Mojo presented to the clinic with a wobbly, uncoordinated hind limb gait which was rapidly getting worse. An uncoordinated hind limb gait is often one of the first clinic signs associated with a problem in the cervical (neck area) of the spinal column. The changes in Mojo’s pattern of walking were caused by a loss of proprioception in his hind limbs. Proprioception is the sense which the mammalian body uses to identify the position of neighbouring parts of the body and strength of effort being employed in their movement. Mojo simply didn’t know where his legs were in space as he moved them and this caused him to have an uncoordinated hind limb movement.
Proprioception is often lost in association with changes to the spinal cord, most commonly progressive compression of the cord causing damage to the nerve fibres that carry the information relating to proprioception. An MRI scan was carried out to examine Mojo’s spinal cord for evidence of pathology which may have been caused his loss of proprioception. As soon as the scans appeared it was clear what was causing Mojo’s problems; he has three discs in his neck causing compression of his spinal cord.
Mojo’s owners were faced with the choice of allowing his disease process to take its course – likely resulting in progressive paralysis of his back legs and subsequent euthanasia – or to commit to a surgical intervention to try and stop the progression of disease. Mojo’s owners made the commitment to put their beloved pet through surgery to try and give him back the life he so adored!
Surgery of the spinal cord isn’t without risk as there are a multitude of vital structures in the neck, damage to any one of which could have devastating effects for the patients – something that is clear during tonight’s episode! Mojo was prepared for theatre and surgery was carried to fuse Mojo’s neck to resolve the compression of his spinal cord. Specially designed bolts were placed between the bones of his cervical spine to push them apart and reduce the compression of the cord. The bones of the spine were then fused together using a combination of plates, screws and bone marrow.
After spinal surgery it is not unusual for patients to be unable to walk for a day or two as the spinal cord recovers. Rehabilitation started immediately after Mojo’s surgery with the physiotherapy team carrying our exercises to try and improve his proprioception and muscle strength. It was to jubilation in kennels that Mojo took his first steps only 72 hours after surgery and once he was up and about there was no holding him back. Mojo recovered at an exponential rate and the proprioceptive deficits in his hind limbs rapidly improved.
Mojo is a much loved member of his family and we understand fully the emotions owners go through when making the decision to put a family member through surgery – it is our job to hold owners hands through this journey.
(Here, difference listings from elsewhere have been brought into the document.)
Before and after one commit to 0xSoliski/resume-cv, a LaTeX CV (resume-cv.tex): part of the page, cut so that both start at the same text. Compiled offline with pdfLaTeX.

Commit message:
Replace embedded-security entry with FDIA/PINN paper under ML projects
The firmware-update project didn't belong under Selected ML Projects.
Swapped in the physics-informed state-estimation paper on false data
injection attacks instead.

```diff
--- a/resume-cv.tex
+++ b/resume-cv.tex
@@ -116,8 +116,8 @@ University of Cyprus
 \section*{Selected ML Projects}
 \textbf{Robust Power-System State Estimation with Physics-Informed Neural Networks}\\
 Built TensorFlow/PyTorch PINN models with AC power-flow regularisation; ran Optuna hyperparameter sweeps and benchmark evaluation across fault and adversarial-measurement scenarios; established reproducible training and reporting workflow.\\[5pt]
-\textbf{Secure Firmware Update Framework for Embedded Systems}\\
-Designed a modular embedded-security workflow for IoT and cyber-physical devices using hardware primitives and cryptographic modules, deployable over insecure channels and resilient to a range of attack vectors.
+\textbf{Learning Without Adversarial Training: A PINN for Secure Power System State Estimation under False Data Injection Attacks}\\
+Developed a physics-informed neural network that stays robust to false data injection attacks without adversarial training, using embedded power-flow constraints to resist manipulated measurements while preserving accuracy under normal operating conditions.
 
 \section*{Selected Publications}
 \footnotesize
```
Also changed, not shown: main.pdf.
In a case like Mojo’s the only way we can achieve a positive surgical outcome is through team work. The skills of a diverse care giving team comprising nurses, vets, animal care assistants, hydrotherapists and physiotherapists are all called upon to bring patients through surgeries such as spinal fusions and it is the skill and dedication of member of the team that contributes to the positive outcomes we achieve. Mojo will undergo regular check-ups throughout his life and we will keep you updated on his progress.